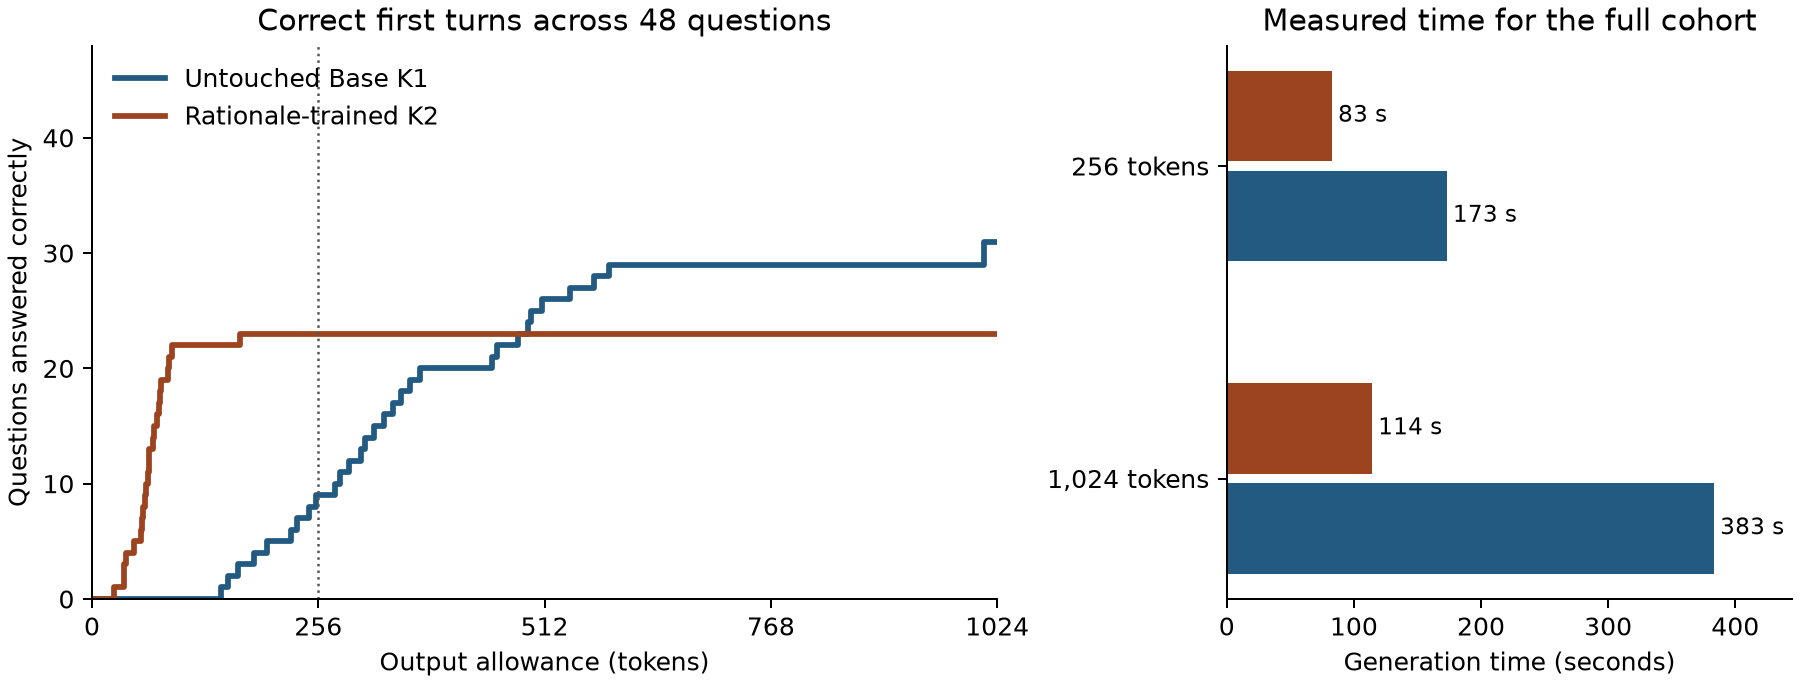
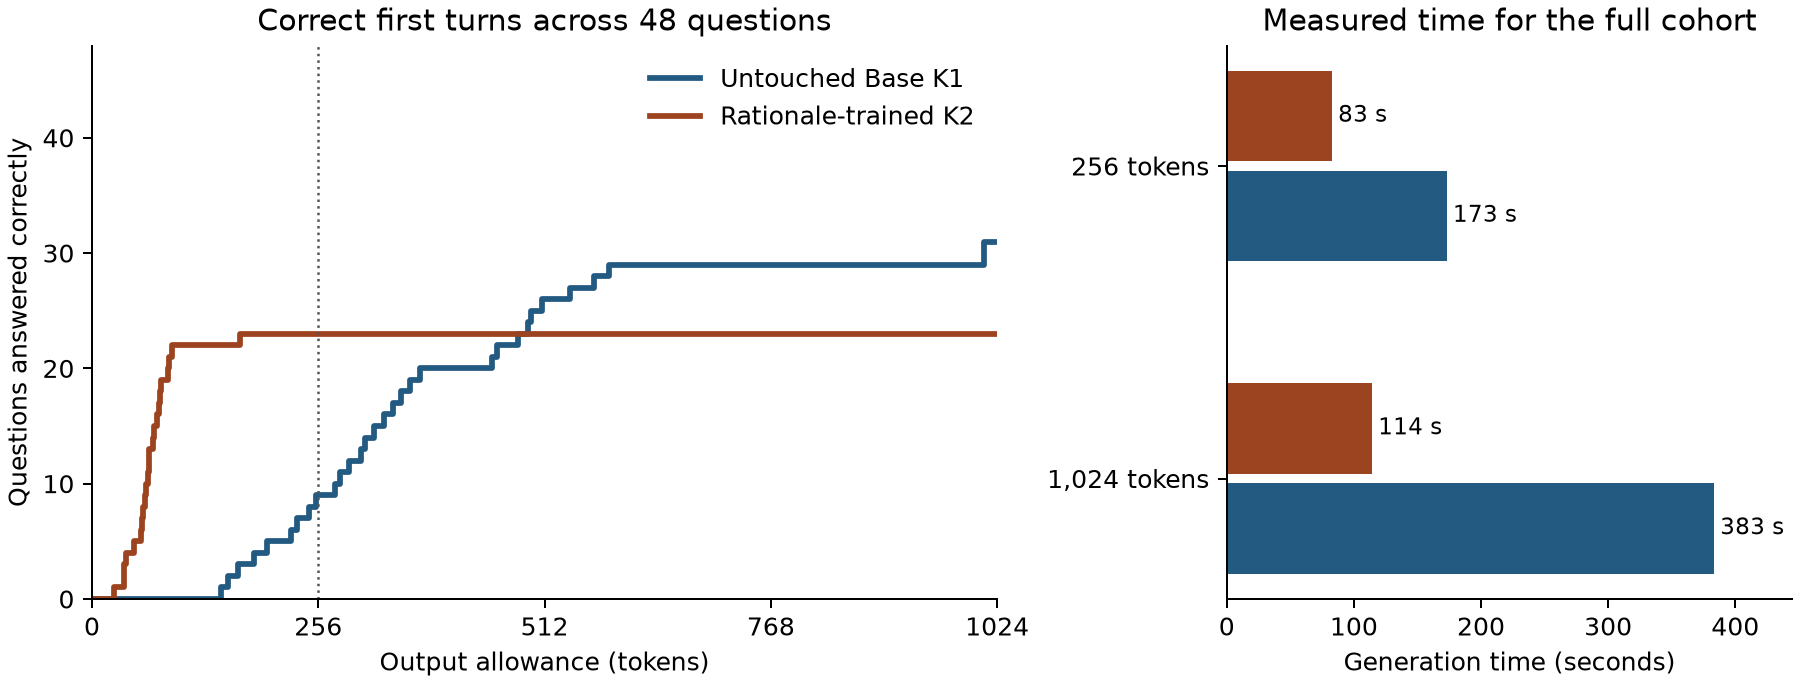
Keep the budget marker clear of the model legend

diff --git a/scripts/rationale_budget_figure.py b/scripts/rationale_budget_figure.py
@@ -46,7 +46,7 @@ quality.set(
     ylim=(0, 48),
     xticks=(0, 256, 512, 768, 1024),
 )
-quality.legend(loc="upper left", frameon=False)
+quality.legend(loc="upper right", frameon=False)
 timing.set(
     title="Measured time for the full cohort",
     xlabel="Generation time (seconds)",
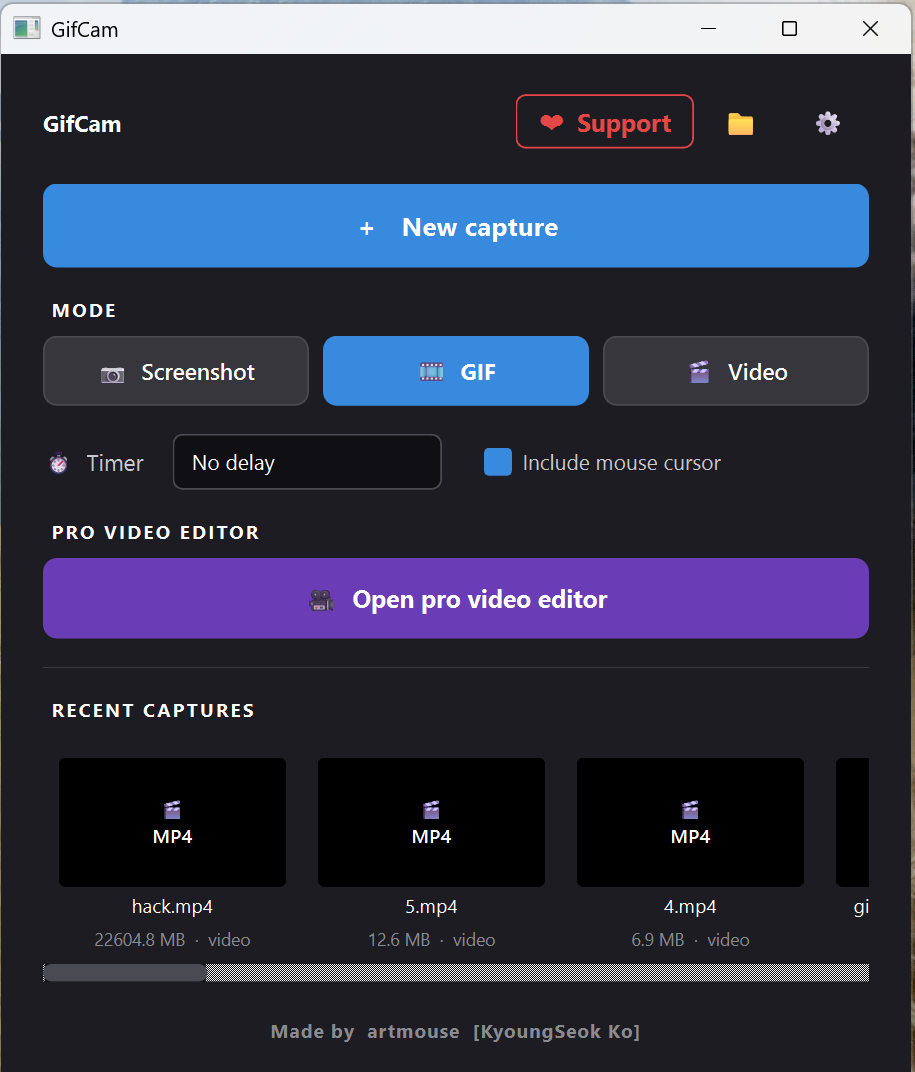
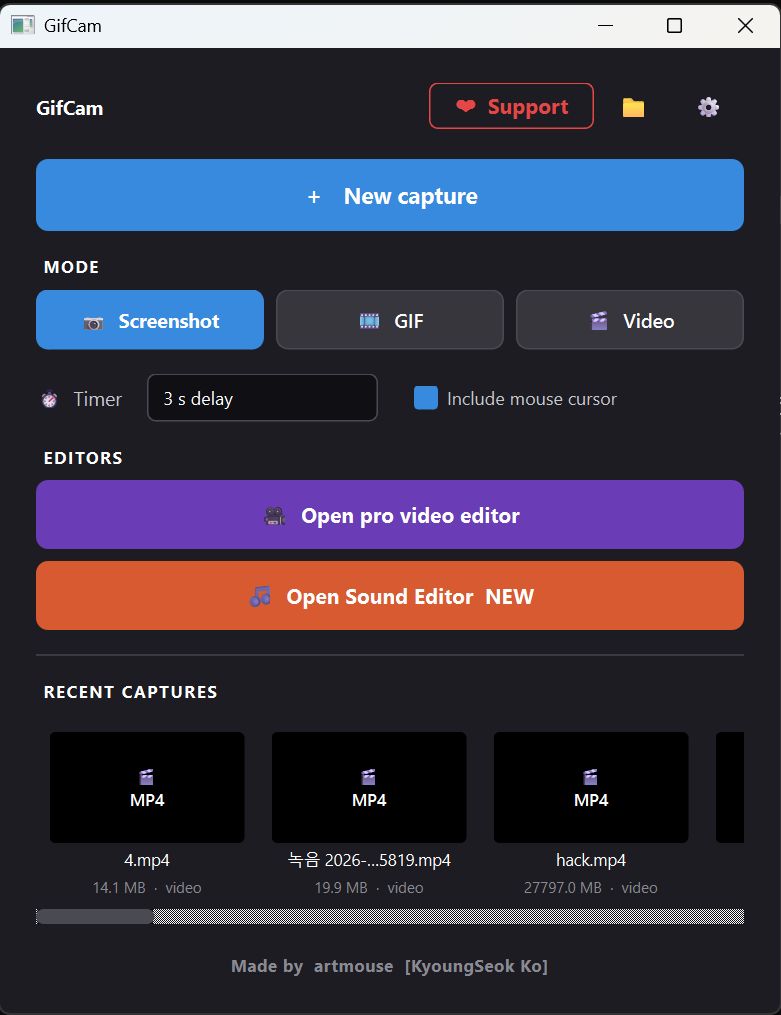
README 1.4: typography, color grading, sound editor
Update the public-facing README with three new feature sections —
kinetic typography (80+ animations + IN/HOLD/OUT composition),
DaVinci-style 3-wheel color grading, and the sound editor with
AI Master + Dynamics tabs. Refresh the screenshots to the post-1.4
UI (color wheels visible in the video editor) and add three new
shots (typography editor, sound editor AI Master tab, sound editor
Dynamics tab).

Other tweaks:
- "At a glance" table now lists video formats (MP4 / WebM / MOV),
  audio formats (MP3 / WAV / FLAC / ALAC / AAC / OGG), and the two
  new locales (中文 · Français)
- Add a 1.4 entry to the changelog highlights

diff --git a/README.md b/README.md
@@ -37,6 +37,34 @@ Select any range on the timeline and dial it from **0.25× up to 16× speed**. A
 
 Grab the **Fade** card and drop it on the track — the width of the placed actor is its duration. Drag the edges to resize. Right-click to toggle **Fade In / Fade Out / In + Out**. Preview shows the effect live.
 
+### 🅣 Kinetic typography you'd actually use in an MV
+
+Drop the **T** card on a track and double-click to open a 3-pane editor with **80+ kinetic animations** across Basic / Kinetic / Folding / HOLD categories — slide-ins, folds, glitches, paper-folds, a multi-layer Eve glitch with RGB split, and HOLD-phase loops that breathe, sway, shimmer.
+
+Each clip has three slots — **IN / HOLD / OUT** — and every slot accepts a primary animation **plus a list of "modifier" extras that stack on top**. Offsets add, rotations add, scale and opacity multiply. The practical combination count is in the millions.
+
+![Typography editor](docs/screenshots/typography-editor.png)
+
+### 🎨 DaVinci-style 3-wheel color grading
+
+Real chromaticity wheels for **Shadows / Midtones / Highlights** with luma-aware tonal masks — push shadows cool and highlights warm for the teal-and-orange MV look in two drags. Brightness / Contrast / Saturation are bipolar **knobs** that match the sound editor's UI vocabulary, so the whole editor reads as one consistent surface.
+
+Eight curated presets (Cinematic, Vintage, Cool, Warm, Faded, B&W, Punch, Mute) for one-click looks. Applies in real-time on preview via numpy and ships to the exported file via FFmpeg `eq` + `colorbalance`.
+
+### 🎚 Sound editor with AI mastering + dynamics
+
+A full sound editor lives behind the **Open Sound Editor** button — **Basic / EQ / Dynamics / Effects / Advanced / AI Master** tabs.
+
+The **AI Master** tab is for cleaning up the MP3-style artifacts in AI-generated music (Suno v3 / v4, Udio, ACE-Step) — one-click presets per model, plus 6-knob **Detailed Mastering** (Air, Clarity, Warmth, Width, Punch, Excite).
+
+![Sound editor — AI Master](docs/screenshots/sound-editor-ai-master.png)
+
+The **Dynamics** tab gives you a real Compressor (Threshold / Ratio / Attack / Release / Makeup / Knee with Voice Gentle / Voice Strong / Podcast presets) and a Noise Gate. All knobs match the rest of the editor.
+
+![Sound editor — Dynamics](docs/screenshots/sound-editor-dynamics.png)
+
+Audio export covers MP3, WAV, FLAC, ALAC, AAC, OGG with four quality presets (Low / Standard / High / Studio — sample rate & bit depth bumps).
+
 ### 🖱 One-click paste to Jira / Confluence / Slack
 
 Record, then press **Quick paste**. GifCam copies the file to the clipboard, refocuses the window you were editing, and sends `Ctrl+V` for you. No upload. No cloud. Just a file.
@@ -49,15 +77,16 @@ GPU-accelerated capture via the WGC API — 60 fps on large regions without the 
 
 ## At a glance
 
-| | GifCam 1.3 |
+| | GifCam |
 |---|---|
 | **Price** | Free, MIT license |
 | **Modes** | Screenshot / GIF / MP4 video |
 | **Theme** | Full dark mode (5-level palette) |
-| **Editor** | Multi-track timeline, per-segment speed, paint, speech bubbles, fades, subtitles |
-| **Export** | GIF (adaptive palette, optional gifski/gifsicle), MP4 (H.264) |
-| **Zoom** | Mouse-wheel on timelines (video + GIF) |
-| **Languages** | 한국어 · English · 日本語 · Deutsch |
+| **Pro video editor** | Multi-track timeline, per-segment speed (0.25×–16×), paint + speech bubbles + stickers, fades, subtitles, **kinetic typography** (80+ animations + composition), **3-wheel color grading** |
+| **Sound editor** | Basic · EQ · Dynamics · Effects · Advanced · **AI Master** (Suno / Udio / ACE-Step one-click fix + 6-knob mastering) |
+| **Video export** | MP4 (H.264) · WebM (VP9) · MOV — Low / Standard / High / Best quality presets |
+| **Audio export** | MP3 · WAV · FLAC · ALAC · AAC · OGG — Low / Standard / High / Studio quality presets |
+| **Languages** | 한국어 · English · 日本語 · 中文 · Français · Deutsch |
 | **Cloud upload** | None — everything stays on your machine |
 | **Shortcuts** | `Ctrl+Shift+N` new capture, `Ctrl+1/2/3` mode switch |
 
@@ -104,6 +133,7 @@ Not asking for a paycheck — just a signal that this is worth maintaining.
 
 ## Changelog highlights
 
+- **1.4** — Kinetic typography editor (80+ animations + IN/HOLD/OUT composition); DaVinci-style 3-wheel color grading + 8 presets; full sound editor with EQ / Dynamics / Effects / Advanced / **AI Master** tabs; multi-format export (MP4 / WebM / MOV); audio export covers MP3 / WAV / FLAC / ALAC / AAC / OGG with quality presets; two new locales (中文 · Français)
 - **1.3** — Full dark theme; speech bubbles; drag-drop fade transitions; mouse-wheel timeline zoom; sub-monitor capture fix; safer overwrite export
 - **1.2** — Paint-on-preview with live playback rendering
 - **1.1** — Multi-track timeline, per-region speed (0.25×–16×)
────────────────────
## [Work task]
In the entries above, find the line containing "-| **Editor** |". Set down that line and every line after it through the last one, exactly and alone.

## [Worked solution]
-| **Editor** | Multi-track timeline, per-segment speed, paint, speech bubbles, fades, subtitles |
-| **Export** | GIF (adaptive palette, optional gifski/gifsicle), MP4 (H.264) |
-| **Zoom** | Mouse-wheel on timelines (video + GIF) |
-| **Languages** | 한국어 · English · 日本語 · Deutsch |
+| **Pro video editor** | Multi-track timeline, per-segment speed (0.25×–16×), paint + speech bubbles + stickers, fades, subtitles, **kinetic typography** (80+ animations + composition), **3-wheel color grading** |
+| **Sound editor** | Basic · EQ · Dynamics · Effects · Advanced · **AI Master** (Suno / Udio / ACE-Step one-click fix + 6-knob mastering) |
+| **Video export** | MP4 (H.264) · WebM (VP9) · MOV — Low / Standard / High / Best quality presets |
+| **Audio export** | MP3 · WAV · FLAC · ALAC · AAC · OGG — Low / Standard / High / Studio quality presets |
+| **Languages** | 한국어 · English · 日本語 · 中文 · Français · Deutsch |
 | **Cloud upload** | None — everything stays on your machine |
 | **Shortcuts** | `Ctrl+Shift+N` new capture, `Ctrl+1/2/3` mode switch |
 
@@ -104,6 +133,7 @@ Not asking for a paycheck — just a signal that this is worth maintaining.
 
 ## Changelog highlights
 
+- **1.4** — Kinetic typography editor (80+ animations + IN/HOLD/OUT composition); DaVinci-style 3-wheel color grading + 8 presets; full sound editor with EQ / Dynamics / Effects / Advanced / **AI Master** tabs; multi-format export (MP4 / WebM / MOV); audio export covers MP3 / WAV / FLAC / ALAC / AAC / OGG with quality presets; two new locales (中文 · Français)
 - **1.3** — Full dark theme; speech bubbles; drag-drop fade transitions; mouse-wheel timeline zoom; sub-monitor capture fix; safer overwrite export
 - **1.2** — Paint-on-preview with live playback rendering
 - **1.1** — Multi-track timeline, per-region speed (0.25×–16×)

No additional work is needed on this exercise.